Practically speaking, what furnishings will support what we are trying to do? Sound-muffling carpet and fabric hangings, comfortable and homey elements that invite reading and resting in God’s presence, spots to connect with other kids, and surfaces where they can process faith stories in creative ways and investigate evidence of God’s goodness all around.

The space should help kids answer these questions: What is God drawing my attention to? How does God speak?

Shocking but Good

I once visited a boy scout camp just outside of New York City. Driving out of the boroughs and over the bridge, the billboards and traffic gradually subsided and a 143-acre oasis appeared.

A light rain was falling as an elderly camp patron gave my family a little off-season tour of the property. He showed us cabins and a lake, and he told us a bit about the troops from the city that come here for retreat.

I’m not a New Yorker, but I could guess what a contrast this place would be for a born-and-bred city kid.
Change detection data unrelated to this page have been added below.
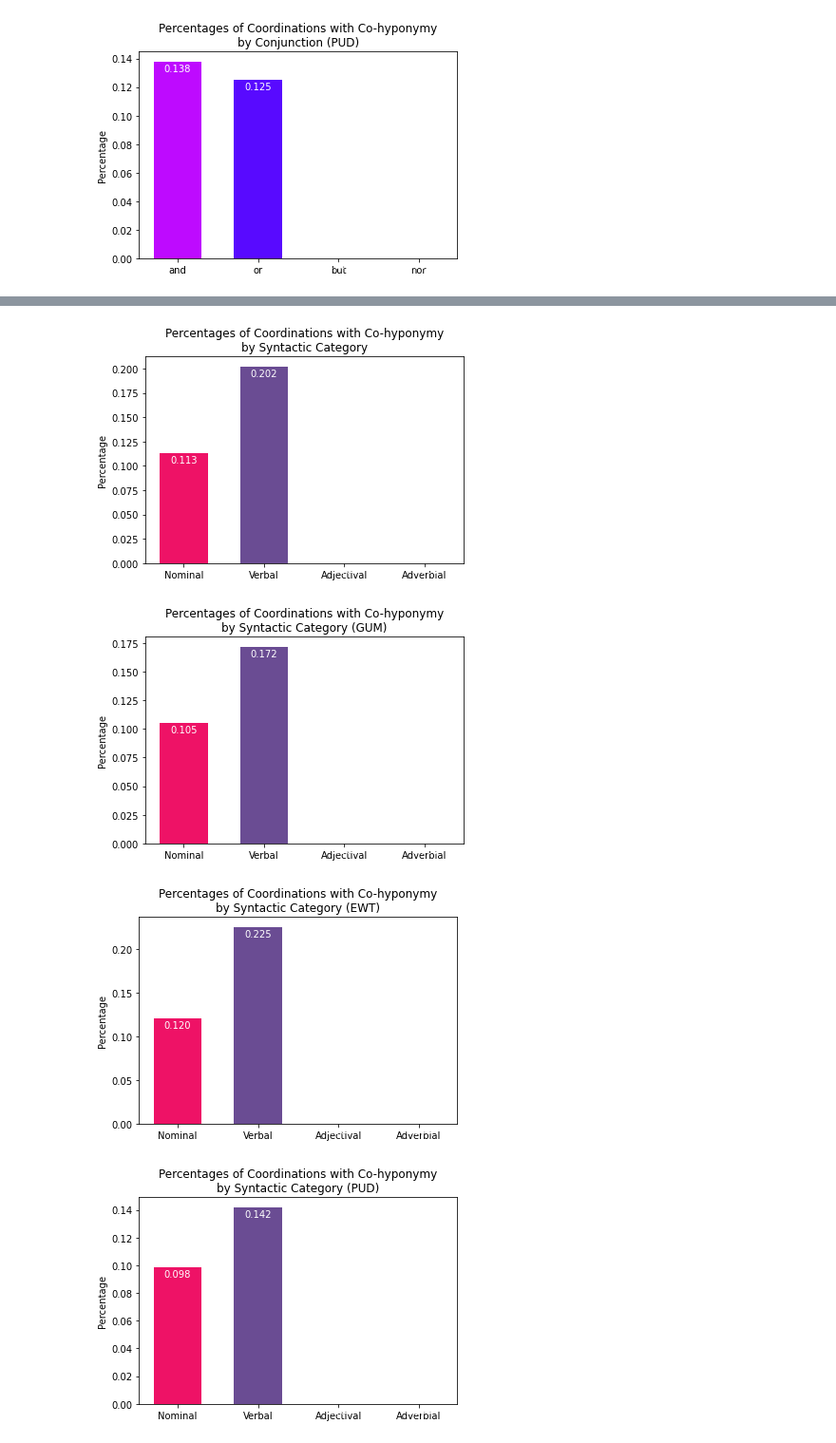
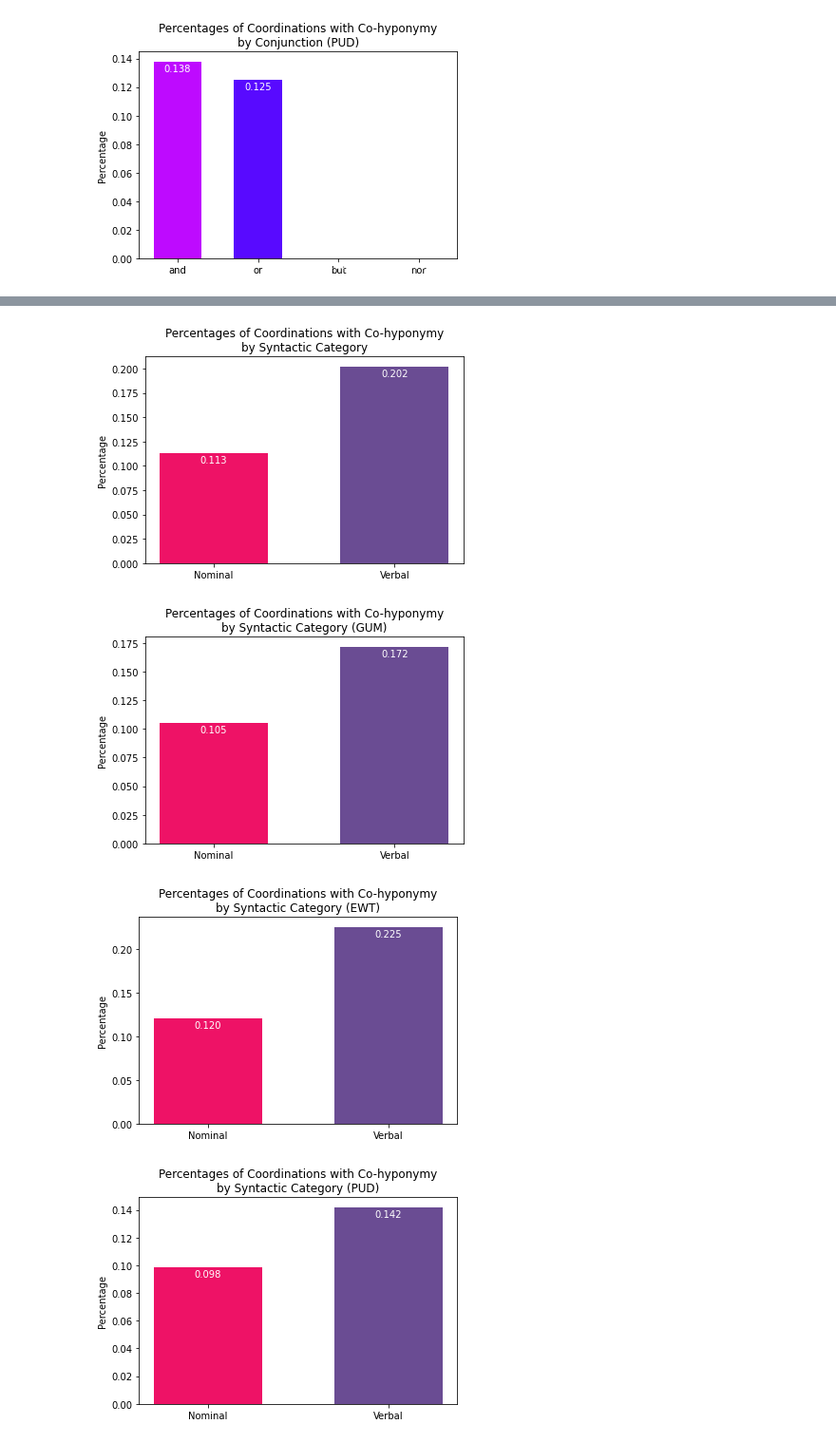
Before and after one commit to jkallini/SemanticCoordinationAnalysis, a Jupyter notebook: analysis.ipynb, the cells around one changed output, grey strips where cells are left out. Shown: that part at 95% size. Saved outputs shown, nothing was run; the diff lists cells and outputs as text; code cells hidden in the pictures.

Commit message:
Refactor plotting functions

```diff
--- a/analysis.ipynb
+++ b/analysis.ipynb
@@ -33,6 +34,8 @@ CATEGORY_COLORS = {
 }
 
 CONJUNCTIONS = ['and', 'or', 'but', 'nor']
+
+CATEGORIES = [upos.NOUN, upos.VERB, upos.ADJ, upos.ADV]
 # %%
 def get_df_from_path(path):
     '''
@@ -87,0 +148,40 @@ def get_wordnet_dfs(df):
+# %%
+def distribution_by_category(relation_df, freq_func, relation_title, outfile,
+    categories=CATEGORIES, source=None):
+
+    print(source) if source is not None else print('All Data')
+    print()
+
+    labels = []
+    freqs = []
+
+    nouns, verbs, adjps, advps = utils.likes_by_category(relation_df)
+
+    if upos.NOUN in categories:
+        print('Nominal')
+        labels.append('Nominal')
+        freqs.append(freq_func(nouns))
+
+    if upos.VERB in categories:
+        print('Verbal')
+        labels.append('Verbal')
+        freqs.append(freq_func(verbs))
+
+    if upos.ADJ in categories:
+        print('Adjectival')
+        labels.append('Adjectival')
+        freqs.append(freq_func(adjps))
+
+    if upos.ADV in categories:
+        print('Adverbial')
+        labels.append('Adverbial')
+        freqs.append(freq_func(advps))
+
+    title = 'Percentages of Coordinations with {}\nby Syntactic Category'.format(
+        relation_title)
+    if source is not None:
+        title = title + ' ({})'.format(source)
+
+    plot_single_bar(labels, freqs, title, outfile, CATEGORY_COLORS.values())
+
+    print()
@@ -662,6 +644,7 @@ cohyps: 0
 # %%
 def cohyponymy_category_distribution(df, outfile, source=None):
-    distribution_by_category(df, get_cohyponyms_freqs, "Co-hyponymy", outfile, source)
+    distribution_by_category(df, get_cohyponyms_freqs, "Co-hyponymy", outfile,
+        categories=[upos.NOUN, upos.VERB], source=source)
 
 cohyponymy_category_distribution(all_cohyponymy_df, 'charts/cohyponymy_by_category.pdf')
 cohyponymy_category_distribution(gum_cohyponymy_df, 'charts/GUM_cohyponymy_by_category.pdf', source='GUM')
@@ -688,4 +671,4 @@ cohyps: 0
-[figure, old version]
+[figure, new version]
-[figure, old version]
+[figure, new version]
-[figure, old version]
+[figure, new version]
-[figure, old version]
+[figure, new version]
```
Also changed, not shown: parts of 25 cells of this notebook.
I imagined it would be a great gift — but I hadn’t considered that it would also be a challenge until our guide said something that struck a chord for me. It takes about 48 hours for the kids to relax,” he explained. A lot of them are really tense at first… frightened, I guess. If you’ve never experienced silence before, it can come as quite a shock.”

The principles of space that the desert dwellers commend to us can come as quite a shock. But it’s a shock that functions for our good — resuscitating our frenzy-worn souls and awakening our senses to the invisible Presence of God.

Stepping into this wisdom could look as simple as taking kids outside with beach towels and spreading out on a lawn with enough space and distance from the world’s distraction to notice a cardinal or wonder at an ant’s determination.4 It can look as simple as paring down our indoor gathering spaces. It ought to include thoughtful curation that opens little windows into the kingdom of God. We have very little control over the world around us, but with effort and wisdom we can carefully use space to help our children come away from the world’s distraction to connect with God. 

  1. Celebration of Discipline, by Richard Foster. Preface to the special anniversary edition. ↩︎
  2. Desert Spirituality, the Atonement, and Spiritual Formation.” Lecture by Dr. Christopher A. Hall at the Experiencing Life with God Academic Conference hosted by the Dallas Willard Center at Westmont College in May 2018. ↩︎
  3. Celebration of Discipline, Chapter 2: The Discipline of Meditation. ↩︎
  4. It’s said that Yared, the 7th century father of Ethiopian hymnody, had given up on learning, until one day he watched an ant ascend a tree branch after 6 failed attempts. According to hagiography, this tiny creature’s victory inspired Yared to go back to his studies, eventually becoming the first person in history to develop a system of musical notation. ↩︎

Art: Charlotte and the Turtle, by Charles R. Pate. Oil on canvas. Used with permission.

· Last Featured on April 2023